TASK INSTRUCTIONS
A faithful copy of the listing below is needed, one that contains no pictures.

GIVEN ENTRIES
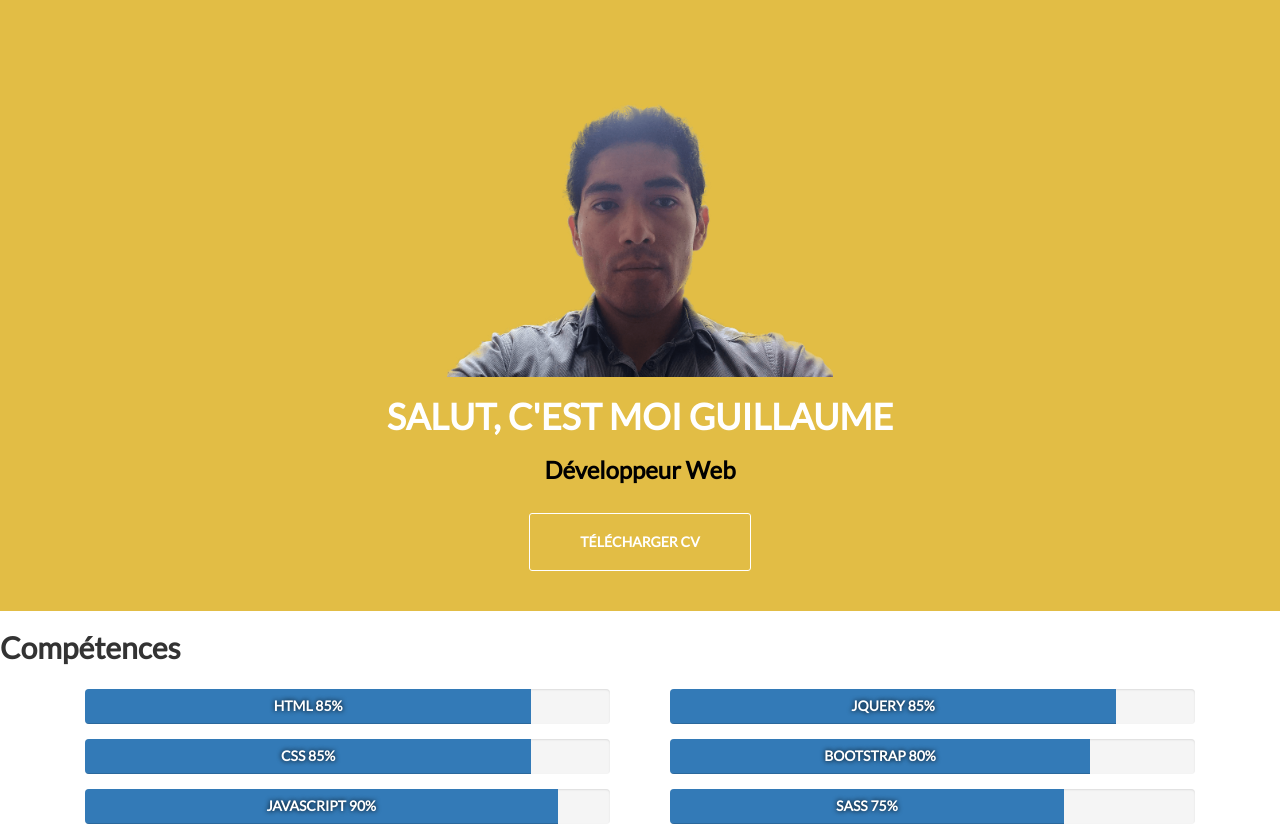
Repository: 0Memo/mon-cv
Page: index.html
An editor plug-in stored every save of this project. The page is shown before and after the next save, followed by the edit.
The browser window is 1280 px wide. The pictures show the whole page.

Above is the page before, as saved 2020-12-28 21:04:20.

After the next save:
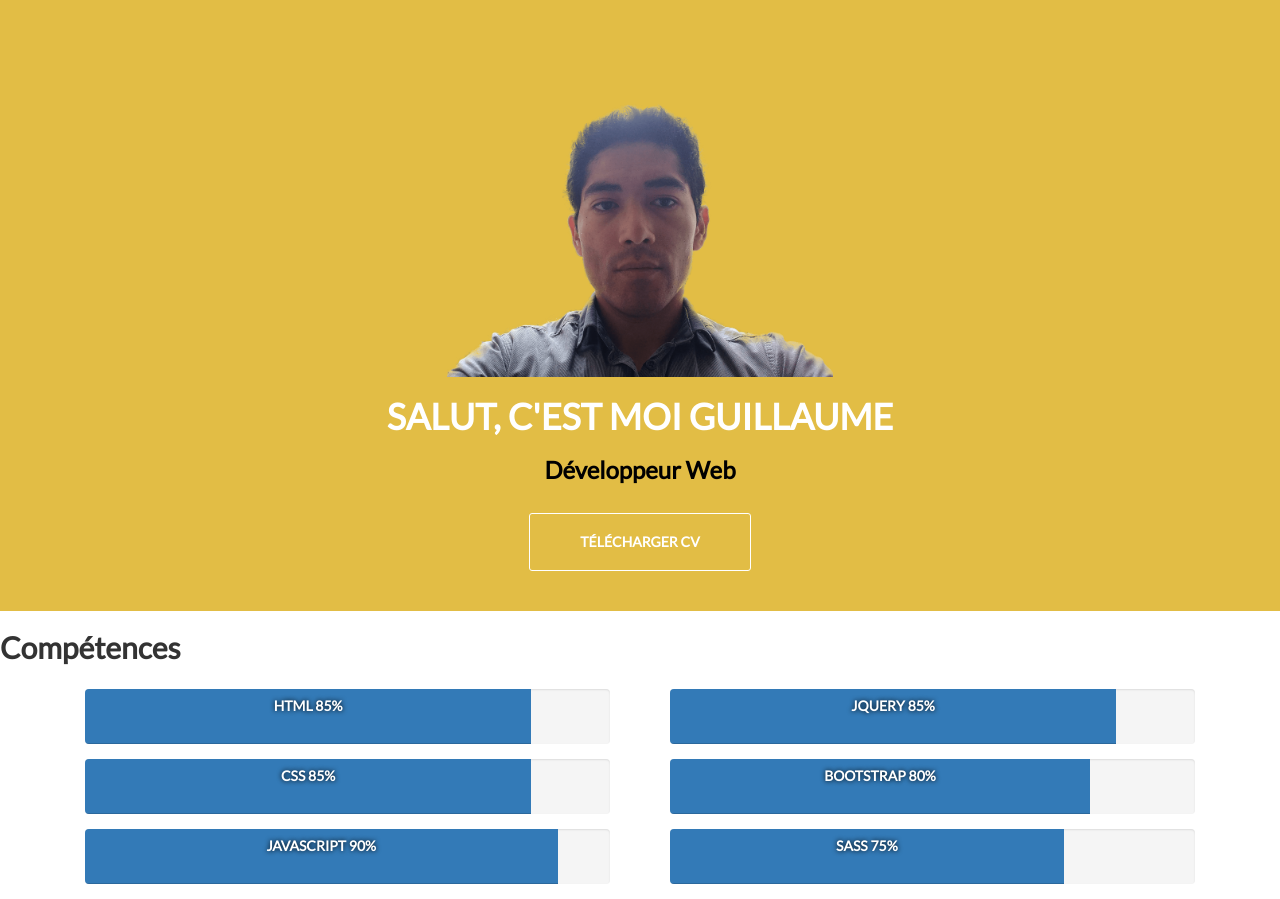
Saved 23 s later.
--- a/css/styles.css
+++ b/css/styles.css
@@ -56,7 +56,7 @@
 
 #skills .progress {
     margin: 15px;
-    height: 35px;
+    height: 55px;
 }
 
 #skills .progress .progress-bar h5 {

After the save that followed:
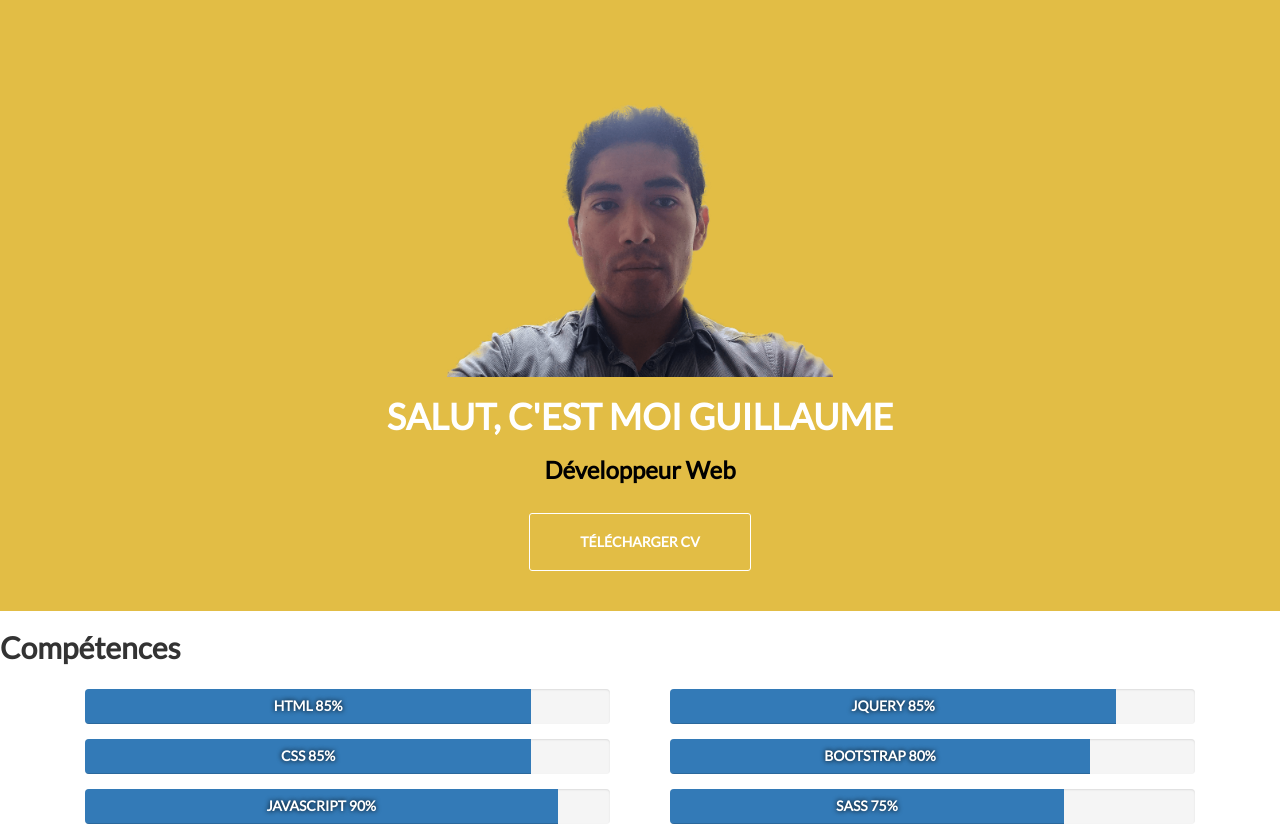
Saved 4 s later.
--- a/css/styles.css
+++ b/css/styles.css
@@ -56,7 +56,7 @@
 
 #skills .progress {
     margin: 15px;
-    height: 55px;
+    height: 35px;
 }
 
 #skills .progress .progress-bar h5 {
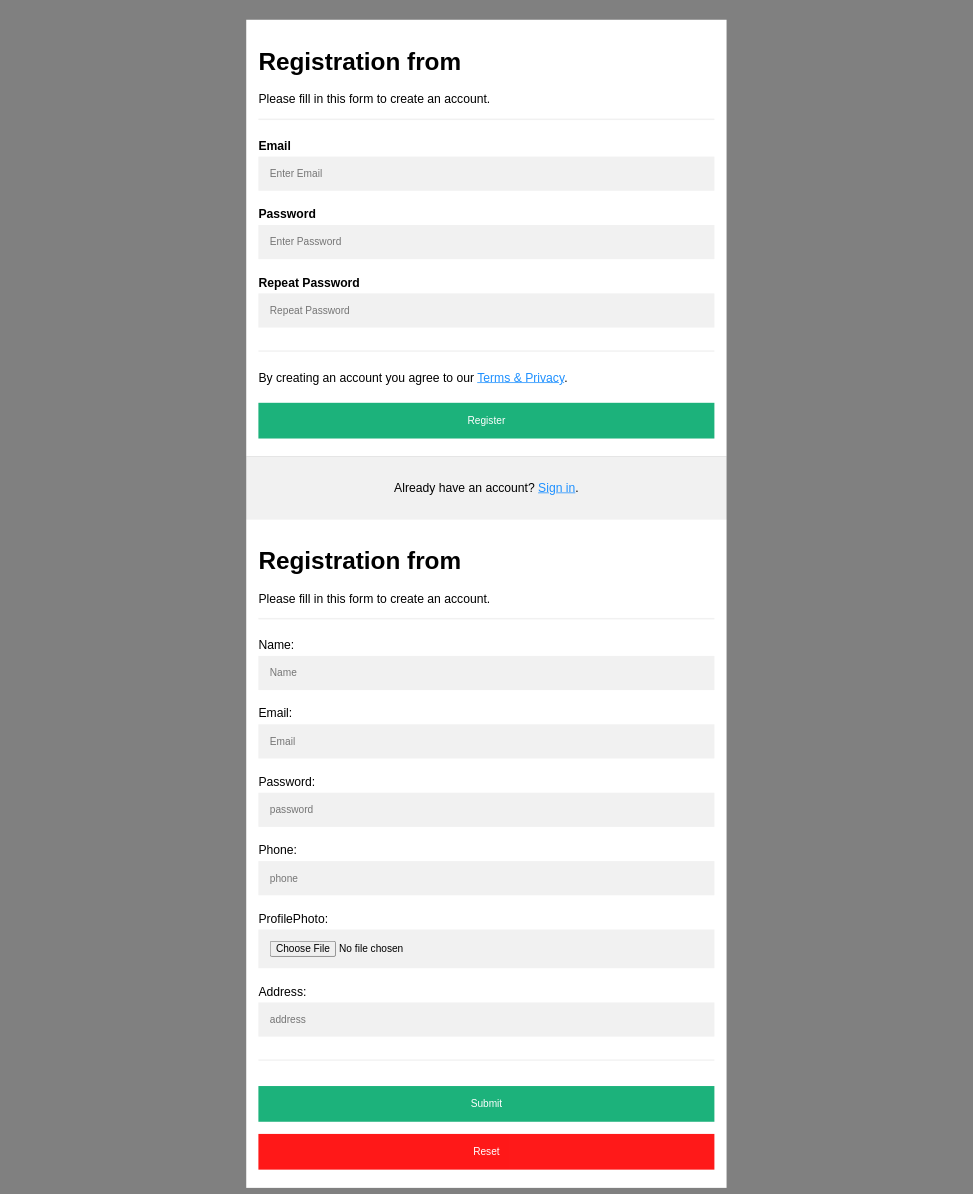
Repository: hemanthchallacs/learning_spring_boot
Page: http://localhost/RegistrationForm
An editor plug-in stored every save of this project. The page is shown before and after the next save, followed by the edit.
The browser window is 1280 px wide. The pictures show the whole page, at 76% of full size.
The page is this project's Thymeleaf template; nobody is signed in. The template is opened directly, without the code that normally fills it, so the values that code supplies are empty.

Above is the page before, as saved 2021-07-12 17:07:57.

### ver1_elearning/src/main/resources/templates/RegistrationForm.html
<!DOCTYPE html>
<html xmlns:th ="http://www.thymeleaf.org">
<head>
<meta charset="ISO-8859-1">
<title>Registration from</title>
<style>
div {

  height: 50%;
  width: 50%;



	margin: auto;
}
body {
  font-family: Arial, Helvetica, sans-serif;
  background-color: gray;
}

* {
  box-sizing: border-box;
}

/* Add padding to containers */
.container {
  padding: 16px;
  background-color: white;
}

/* Full-width input fields */
input[type=file], input[type=password] {
  width: 100%;
  padding: 15px;
  margin: 5px 0 22px 0;
  display: inline-block;
  border: none;
  background: #f1f1f1;
}


input[type=text], input[type=password] {
  width: 100%;
  padding: 15px;
  margin: 5px 0 22px 0;
  display: inline-block;
  border: none;
  background: #f1f1f1;
}

input[type=text]:focus, input[type=password]:focus {
  background-color: #ddd;
  outline: none;
}

/* Overwrite default styles of hr */
hr {
  border: 1px solid #f1f1f1;
  margin-bottom: 25px;
}

/* Set a style for the submit button */
.registerbtn {
  background-color: #04AA6D;
  color: white;
  padding: 16px 20px;
  margin: 8px 0;
  border: none;
  cursor: pointer;
  width: 100%;
  opacity: 0.9;
}

.resetbtn {
  background-color: red;
  color: white;
  padding: 16px 20px;
  margin: 8px 0;
  border: none;
  cursor: pointer;
  width: 100%;
  opacity: 0.9;
}
.registerbtn:hover {
  opacity: 1;
}

/* Add a blue text color to links */
a {
  color: dodgerblue;
}

/* Set a grey background color and center the text of the "sign in" section */
.signin {
  background-color: #f1f1f1;
  text-align: center;
}
</style>
</head>
<body>

<br>


<form action="/action_page.php">
  <div class="container">
    <h1>Registration from</h1>
    <p>Please fill in this form to create an account.</p>
    <hr>

    <label for="email"><b>Email</b></label>
    <input type="text" placeholder="Enter Email" name="email" id="email" required>

    <label for="psw"><b>Password</b></label>
    <input type="password" placeholder="Enter Password" name="psw" id="psw" required>

    <label for="psw-repeat"><b>Repeat Password</b></label>
    <input type="password" placeholder="Repeat Password" name="psw-repeat" id="psw-repeat" required>
    <hr>
    <p>By creating an account you agree to our <a href="#">Terms & Privacy</a>.</p>

    <button type="submit" class="registerbtn">Register</button>
  </div>

  <div class="container signin">
    <p>Already have an account? <a href="#">Sign in</a>.</p>
  </div>
</form>




<form th:action=@{/registerUser}  th:object=${newuser}  method="post" enctype="multipart/form-data">
<!--  UserID:<input type="text" placeholder= "UserID" th:field=*{user_id}>-->
  <div class="container">
 <h1>Registration from</h1>
    <p>Please fill in this form to create an account.</p>
    <hr>
Name:<input type="text" placeholder= "Name" th:field=*{name}>
Email:<input type="text" placeholder= "Email" th:field=*{email}>
Password:<input type="password" placeholder= "password" th:field=*{password}>
Phone:<input type="text" placeholder= "phone" th:field=*{phone_no}>
ProfilePhoto:
<input type="file" accept="image/*"name="image">
<br>
Address:<input type="text" placeholder= "address" th:field=*{address}>
<hr>
<input  class="registerbtn" type="submit" name="Register">
<input class="resetbtn" type="reset" name= "Reset">
</div>


</form>


</body>
</html>

After the next save:
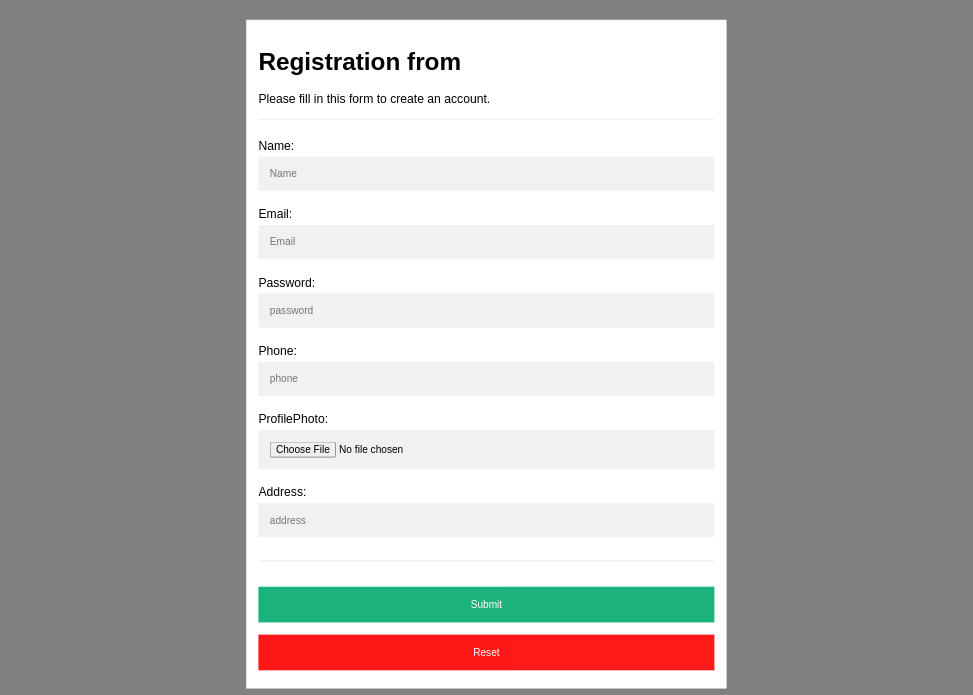
Saved 43 s later.
--- a/ver1_elearning/src/main/resources/templates/RegistrationForm.html
+++ b/ver1_elearning/src/main/resources/templates/RegistrationForm.html
@@ -102,30 +102,7 @@ a {
 <br>
 
 
-<form action="/action_page.php">
-  <div class="container">
-    <h1>Registration from</h1>
-    <p>Please fill in this form to create an account.</p>
-    <hr>
 
-    <label for="email"><b>Email</b></label>
-    <input type="text" placeholder="Enter Email" name="email" id="email" required>
-
-    <label for="psw"><b>Password</b></label>
-    <input type="password" placeholder="Enter Password" name="psw" id="psw" required>
-
-    <label for="psw-repeat"><b>Repeat Password</b></label>
-    <input type="password" placeholder="Repeat Password" name="psw-repeat" id="psw-repeat" required>
-    <hr>
-    <p>By creating an account you agree to our <a href="#">Terms & Privacy</a>.</p>
-
-    <button type="submit" class="registerbtn">Register</button>
-  </div>
-
-  <div class="container signin">
-    <p>Already have an account? <a href="#">Sign in</a>.</p>
-  </div>
-</form>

ANSWER BELOW
Repository: 0Memo/mon-cv
Page: index.html
An editor plug-in stored every save of this project. The page is shown before and after the next save, followed by the edit.
The browser window is 1280 px wide. The pictures show the whole page.

Above is the page before, as saved 2020-12-28 21:04:20.

After the next save:
Saved 23 s later.
--- a/css/styles.css
+++ b/css/styles.css
@@ -56,7 +56,7 @@
 
 #skills .progress {
     margin: 15px;
-    height: 35px;
+    height: 55px;
 }
 
 #skills .progress .progress-bar h5 {

After the save that followed:
Saved 4 s later.
--- a/css/styles.css
+++ b/css/styles.css
@@ -56,7 +56,7 @@
 
 #skills .progress {
     margin: 15px;
-    height: 55px;
+    height: 35px;
 }
 
 #skills .progress .progress-bar h5 {
Repository: hemanthchallacs/learning_spring_boot
Page: http://localhost/RegistrationForm
An editor plug-in stored every save of this project. The page is shown before and after the next save, followed by the edit.
The browser window is 1280 px wide. The pictures show the whole page, at 76% of full size.
The page is this project's Thymeleaf template; nobody is signed in. The template is opened directly, without the code that normally fills it, so the values that code supplies are empty.

Above is the page before, as saved 2021-07-12 17:07:57.

### ver1_elearning/src/main/resources/templates/RegistrationForm.html
<!DOCTYPE html>
<html xmlns:th ="http://www.thymeleaf.org">
<head>
<meta charset="ISO-8859-1">
<title>Registration from</title>
<style>
div {

  height: 50%;
  width: 50%;



	margin: auto;
}
body {
  font-family: Arial, Helvetica, sans-serif;
  background-color: gray;
}

* {
  box-sizing: border-box;
}

/* Add padding to containers */
.container {
  padding: 16px;
  background-color: white;
}

/* Full-width input fields */
input[type=file], input[type=password] {
  width: 100%;
  padding: 15px;
  margin: 5px 0 22px 0;
  display: inline-block;
  border: none;
  background: #f1f1f1;
}


input[type=text], input[type=password] {
  width: 100%;
  padding: 15px;
  margin: 5px 0 22px 0;
  display: inline-block;
  border: none;
  background: #f1f1f1;
}

input[type=text]:focus, input[type=password]:focus {
  background-color: #ddd;
  outline: none;
}

/* Overwrite default styles of hr */
hr {
  border: 1px solid #f1f1f1;
  margin-bottom: 25px;
}

/* Set a style for the submit button */
.registerbtn {
  background-color: #04AA6D;
  color: white;
  padding: 16px 20px;
  margin: 8px 0;
  border: none;
  cursor: pointer;
  width: 100%;
  opacity: 0.9;
}

.resetbtn {
  background-color: red;
  color: white;
  padding: 16px 20px;
  margin: 8px 0;
  border: none;
  cursor: pointer;
  width: 100%;
  opacity: 0.9;
}
.registerbtn:hover {
  opacity: 1;
}

/* Add a blue text color to links */
a {
  color: dodgerblue;
}

/* Set a grey background color and center the text of the "sign in" section */
.signin {
  background-color: #f1f1f1;
  text-align: center;
}
</style>
</head>
<body>

<br>


<form action="/action_page.php">
  <div class="container">
    <h1>Registration from</h1>
    <p>Please fill in this form to create an account.</p>
    <hr>

    <label for="email"><b>Email</b></label>
    <input type="text" placeholder="Enter Email" name="email" id="email" required>

    <label for="psw"><b>Password</b></label>
    <input type="password" placeholder="Enter Password" name="psw" id="psw" required>

    <label for="psw-repeat"><b>Repeat Password</b></label>
    <input type="password" placeholder="Repeat Password" name="psw-repeat" id="psw-repeat" required>
    <hr>
    <p>By creating an account you agree to our <a href="#">Terms & Privacy</a>.</p>

    <button type="submit" class="registerbtn">Register</button>
  </div>

  <div class="container signin">
    <p>Already have an account? <a href="#">Sign in</a>.</p>
  </div>
</form>




<form th:action=@{/registerUser}  th:object=${newuser}  method="post" enctype="multipart/form-data">
<!--  UserID:<input type="text" placeholder= "UserID" th:field=*{user_id}>-->
  <div class="container">
 <h1>Registration from</h1>
    <p>Please fill in this form to create an account.</p>
    <hr>
Name:<input type="text" placeholder= "Name" th:field=*{name}>
Email:<input type="text" placeholder= "Email" th:field=*{email}>
Password:<input type="password" placeholder= "password" th:field=*{password}>
Phone:<input type="text" placeholder= "phone" th:field=*{phone_no}>
ProfilePhoto:
<input type="file" accept="image/*"name="image">
<br>
Address:<input type="text" placeholder= "address" th:field=*{address}>
<hr>
<input  class="registerbtn" type="submit" name="Register">
<input class="resetbtn" type="reset" name= "Reset">
</div>


</form>


</body>
</html>

After the next save:
Saved 43 s later.
--- a/ver1_elearning/src/main/resources/templates/RegistrationForm.html
+++ b/ver1_elearning/src/main/resources/templates/RegistrationForm.html
@@ -102,30 +102,7 @@ a {
 <br>
 
 
-<form action="/action_page.php">
-  <div class="container">
-    <h1>Registration from</h1>
-    <p>Please fill in this form to create an account.</p>
-    <hr>
 
-    <label for="email"><b>Email</b></label>
-    <input type="text" placeholder="Enter Email" name="email" id="email" required>
-
-    <label for="psw"><b>Password</b></label>
-    <input type="password" placeholder="Enter Password" name="psw" id="psw" required>
-
-    <label for="psw-repeat"><b>Repeat Password</b></label>
-    <input type="password" placeholder="Repeat Password" name="psw-repeat" id="psw-repeat" required>
-    <hr>
-    <p>By creating an account you agree to our <a href="#">Terms & Privacy</a>.</p>
-
-    <button type="submit" class="registerbtn">Register</button>
-  </div>
-
-  <div class="container signin">
-    <p>Already have an account? <a href="#">Sign in</a>.</p>
-  </div>
-</form>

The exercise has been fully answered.